University of Phoenix

January 8, 2004

Emerging Markets in Asia

Over the past decade the world has witnessed rapid long-term economic growth for East Asian countries. These newly developing countries are experiencing growth rates in GDP between 6% and 7%, compared to the 2% to 3% for most industrial economies. If this growth continues, South Korea and Taiwan could take away America's distinction as the world's richest country. This rapid economic growth is a result of several economic and political factors. The current pace of economic growth, expanding trade and communications, and the investment in equipment and education have all played a role in the sudden rise of the East Asian economies.

One primary factor that has spurred the long-term economic growth of South Korea and Taiwan is the pace of economic development. The pace has accelerated over time. As time progresses, countries seem to be able to grow at a much more rapid rate.

South Korea was able to double its real income per head in an amazing 11 years from 1966 to 1977. It would seem that the later a country has developed, the faster it has been able to do so. Another important factor is the degree to which a country is behind the industrial leaders. In the case of the East Asian countries, South Korea and Taiwan, both started out with an extremely low income per head. This lag-time allowed much faster growth when learning from the leaders previous mistakes and successes. Another important issue is to realize that these growth rates should slow as the countries catch up.

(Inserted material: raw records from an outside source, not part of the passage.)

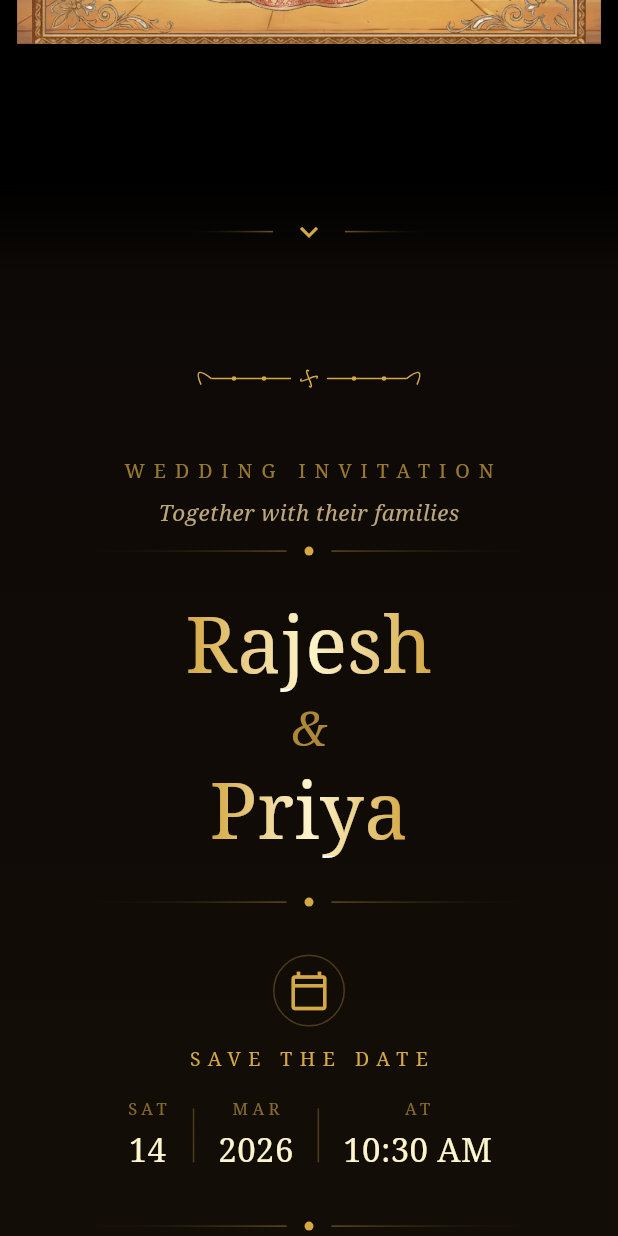
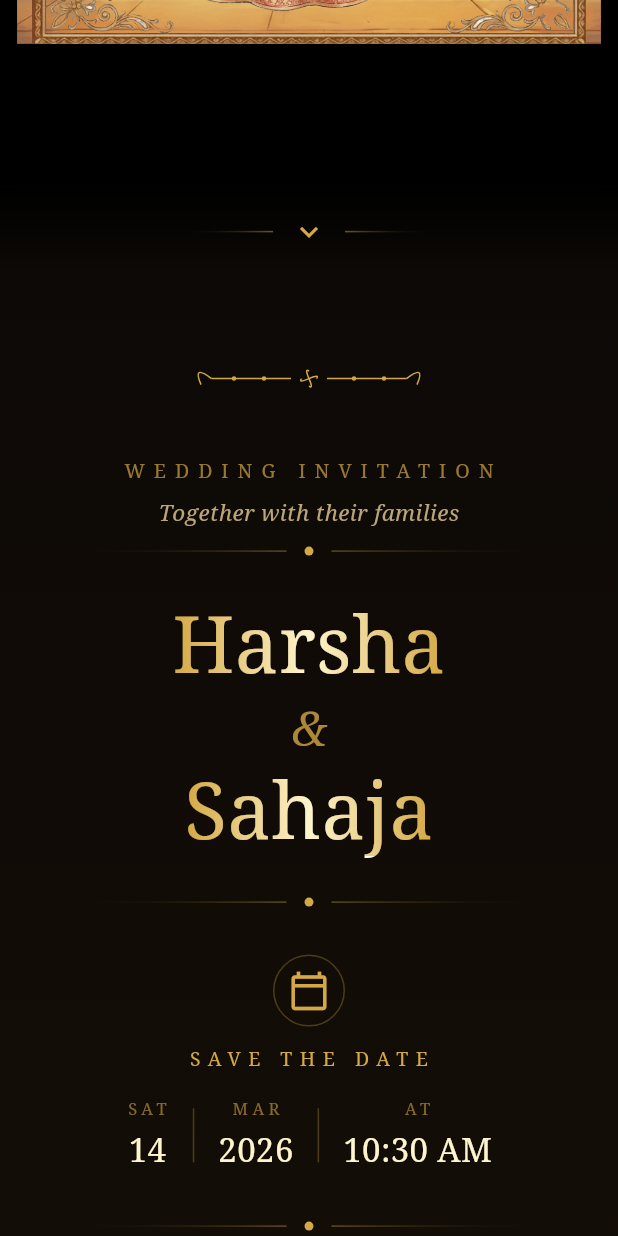
Before and after one commit to kanakapalli/weddingcard, a Flutter app: the WeddingInvitationPage screen opened directly, scrolled down 576 dp, on a phone screen of 412 x 824 dp. Run offline on Flutter 3.47's test engine with Material 3 defaults, Android fonts, the phone set to English and light mode, and no system bars; our stand-ins replace sensors_plus.

Commit message:
Update wedding names in WeddingInfoPanel and enhance gyroscope initialization in ParallaxDepthScene

```diff
--- a/lib/widgets/wedding_info_panel.dart
+++ b/lib/widgets/wedding_info_panel.dart
@@ -172,7 +172,7 @@ class _WeddingInfoPanelState extends State<WeddingInfoPanel>
             ).createShader(bounds);
           },
           child: const Text(
-            'Rajesh',
+            'Harsha',
             style: TextStyle(
               fontSize: 52,
               fontWeight: FontWeight.w300,
@@ -204,7 +204,7 @@ class _WeddingInfoPanelState extends State<WeddingInfoPanel>
             ).createShader(bounds);
           },
           child: const Text(
-            'Priya',
+            'Sahaja',
             style: TextStyle(
               fontSize: 52,
               fontWeight: FontWeight.w300,
```
Also changed, not shown: lib/widgets/parallax_depth_scene.dart (+17 -7 lines), 1 other file.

An area in which East Asia is investing much of its GDP is in capital equipment and education. Compared to the industrial leaders, the East Asian countries have sustained a much...